A lot of my fears are completely irrational. Take the fist sized bug that came toward me today while I was mowing around the weed garden we keep around the house. Well of course I leapt off the mower, screaming my head off, and dashed across the yard. Sure I did. Didn’t even think twice about it.

When my husband came around the corner of the house, faint concern around the corner of his eyes (“you just never know when she’s mowing,” he must think to himself, “it might really be something serious…or it might be an insect”), I was sheepishly remounting. He didn’t have to say a word. I didn’t have to see him roll his eyes (and, bless his heart, maybe he didn’t roll them).

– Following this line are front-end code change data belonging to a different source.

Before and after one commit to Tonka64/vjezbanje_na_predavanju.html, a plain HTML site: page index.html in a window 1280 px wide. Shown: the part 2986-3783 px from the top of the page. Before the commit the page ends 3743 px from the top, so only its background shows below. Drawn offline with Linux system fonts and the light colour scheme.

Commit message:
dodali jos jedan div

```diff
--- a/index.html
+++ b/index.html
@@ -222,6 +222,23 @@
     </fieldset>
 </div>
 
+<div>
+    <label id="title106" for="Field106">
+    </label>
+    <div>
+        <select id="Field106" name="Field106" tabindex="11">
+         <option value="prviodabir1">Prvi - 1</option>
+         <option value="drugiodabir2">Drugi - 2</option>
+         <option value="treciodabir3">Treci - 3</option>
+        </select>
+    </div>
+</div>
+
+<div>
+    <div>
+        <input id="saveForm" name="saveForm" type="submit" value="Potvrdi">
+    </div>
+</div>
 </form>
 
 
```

But it made me think about my irrational fears, and especially my knee-jerk reaction to the exoskeleton-clad flying insects that have made their cozy homes near mine. They’re everywhere – crickets in the kitchen (they’re not so bad, really), spiders in the crevices (well, they don’t have an exoskeleton and they’re not flying, but they make the list nevertheless), and creepy-crawlies in all sorts of other nooks and crannies, including anything green outside.

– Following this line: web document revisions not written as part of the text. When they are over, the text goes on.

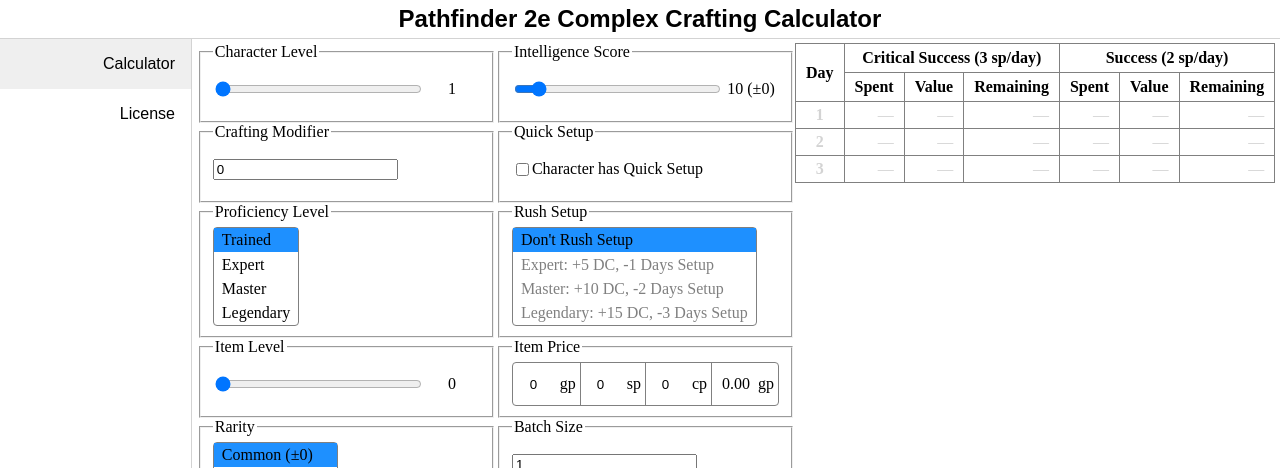
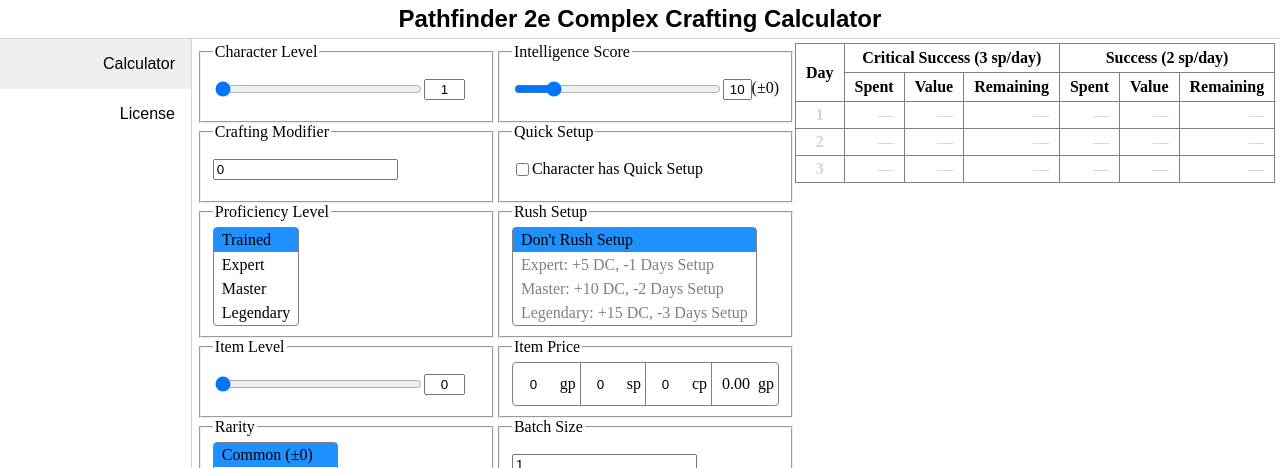
Before and after one commit to Lunar-Dawn/pf2e_complex_crafting, a Vue app: page / in a window 1280 px wide. Shown: the top 468 px of the page. Built offline with nearby package versions, Linux system fonts and the light colour scheme.

Commit message:
Break out slider fields into separate component and add number input

```diff
--- a/src/components/Form.vue
+++ b/src/components/Form.vue
@@ -1,26 +1,8 @@
 <template>
-	<fieldset class="slider-wrapper">
-		<legend>Character Level</legend>
-		<label for="characterLevel" hidden>Character Level</label>
-		<input
-				type="range" id="characterLevel"
-				min="1" max="20" step="1"
-				v-model.number="characterStore.characterLevel"/>
-		<div class="value-display">
-			{{ characterStore.characterLevel }}
-		</div>
-	</fieldset>
-	<fieldset class="slider-wrapper">
-		<legend>Intelligence Score</legend>
-		<input
-				type="range" id="intelligenceScore"
-				min="8" max="30" step="1"
-				v-model.number="characterStore.intScore"/>
-		<div class="value-display">
-			{{ characterStore.intScore }}
-			({{ characterStore.intMod === 0 ? '±' : '' }}{{ characterStore.intMod > 0 ? '+' : '' }}{{ characterStore.intMod }})
-		</div>
-	</fieldset>
+	<SliderInput title="Character Level"    :min="1" :max="20" :step="1" v-model="characterStore.characterLevel"/>
+	<SliderInput title="Intelligence Score" :min="6" :max="30" :step="1" v-model="characterStore.intScore">
+		({{ characterStore.intMod === 0 ? '±' : '' }}{{ characterStore.intMod > 0 ? '+' : '' }}{{ characterStore.intMod }})
+	</SliderInput>
 	<fieldset class="number-wrapper">
 		<legend>Crafting Modifier</legend>
 		<label for="modifier" hidden>Crafting Modifier</label>
@@ -67,17 +49,7 @@
 		</div>
 	</fieldset>
 
-	<fieldset class="slider-wrapper">
-		<legend>Item Level</legend>
-		<label for="itemLevel" hidden>Item Level</label>
-		<input
-				type="range" id="itemLevel"
-				min="0" max="25" step="1"
-				v-model.number="itemStore.itemLevel"/>
-		<div class="value-display">
-			{{ itemStore.itemLevel }}
-		</div>
-	</fieldset>
+	<SliderInput title="Item Level" :min="0" :max="25" :step="1" v-model="itemStore.itemLevel"/>
 	<CoinInput v-model:copper-value="itemStore.itemCost"/>
 	<fieldset class="radio-wrapper col-span-2">
 		<legend>Rarity</legend>
@@ -112,7 +84,7 @@
 			<label for="isPermanentTrue">Permanent</label>
 		</div>
 	</fieldset>
-	<fieldset class="checkbox-wrapper col-span-2">
+	<fieldset class="checkbox-wrapper">
 		<legend>Rushing</legend>
 		<input type="checkbox" id="rushFinishing" v-model="settingStore.rushFinishing">
 		<label for="rushFinishing">Rush Finishing</label>
@@ -139,6 +111,7 @@ import { useSettingStore } from "../stores/settings";
 import { ProficiencyLevel } from "../util/proficiency";
 import { Rarity } from "../util/rarity";
 import formatCoins, { CoinFormat } from "../util/formatCoins";
+import SliderInput from "./SliderInput.vue";
 
 const characterStore = useCharacterStore();
 const itemStore = useItemStore()
--- /dev/null
+++ b/src/components/SliderInput.vue
@@ -0,0 +1,70 @@
+<template>
+	<fieldset class="slider-wrapper">
+		<legend>{{ title }}</legend>
+		<label :for="id1" hidden>{{ title }}</label>
+		<input
+				type="range" :id="id1"
+				:min="min" :max="max" :step="step"
+				v-model.number="value"/>
+		<div class="value-display">
+			<label :for="id2" hidden>{{ title }}</label>
+			<input type="number" :id="id2" :min="min" :max="max" :step="step" v-model.number="value"/>
+			<slot/>
+		</div>
+	</fieldset>
+</template>
+
+<script setup lang="ts">
+import { computed } from "vue";
+
+import { v4 as uuid } from 'uuid';
+
+const props = defineProps<{
+	title: string,
+	modelValue: number,
+	min: number,
+	max: number,
+	step: number,
+}>()
+const emit = defineEmits<{
+	(e: 'update:modelValue', value: number): void,
+}>()
+
+const id1 = uuid();
+const id2 = uuid();
+
+const value = computed({
+	get() {
+		return props.modelValue
+	},
+	set(value) {
+		emit('update:modelValue', value)
+	}
+})
+</script>
+
+<style scoped lang="scss">
+.slider-wrapper {
+	display: grid;
+	grid-template-columns: 1fr 7ch;
+
+	align-items: center;
+
+	.value-display {
+		text-align: center;
+
+		display: flex;
+
+		input {
+			min-width: 0;
+
+			&::-webkit-outer-spin-button, &::-webkit-inner-spin-button {
+				-webkit-appearance: none;
+			}
+			-moz-appearance: textfield;
+
+			text-align: center;
+		}
+	}
+}
+</style>
--- a/src/style.scss
+++ b/src/style.scss
@@ -22,16 +22,6 @@ fieldset {
 	align-items: center;
 }
 
-.slider-wrapper {
-	display: grid;
-	grid-template-columns: 1fr 7ch;
-
-	align-items: center;
-
-	.value-display {
-		text-align: center;
-	}
-}
 .radio-wrapper {
 	flex-direction: column;
 	align-items: flex-start;
```
Also changed, not shown: package.json (+6 -4 lines), 1 other file (tests, documents, lock files or other folders).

Why do I let myself overreact to these things? Why does it bother me so much to see a wasp, minding its own business, flying around the ceiling? After all, it’s way up there, and I’m way down here, and he doesn’t really want to get to know me better anyway. It’s mutual dislike. The beetles in the kitchen sink don’t really intend to be there. They want out as much as I want them out.

Maybe asking a “why” question isn’t the best approach. How can I better control my irrational fear? It seems silly, and it’s a little embarrassing, even with my understanding and oh-so-patient husband, to be leaping off moving mowers because of a…horsefly?

Like my husband, God must really love me to put up with my irrational fear. What is a fear but a way of not trusting in God? Do I think God won’t take care of me when that monolithic bug comes swooping at me with five of its friends? No, of course not – I’m not even thinking at that point.

And that’s just the point – I’m not thinking. How much of how I respond to the trials in my life is done on a knee-jerk basis, irrationally? How much of what comes flying out of my mouth is uncharitable, because I have not taken the time to think things through? How much of my irrational fears would go away, given the bright glare of thought?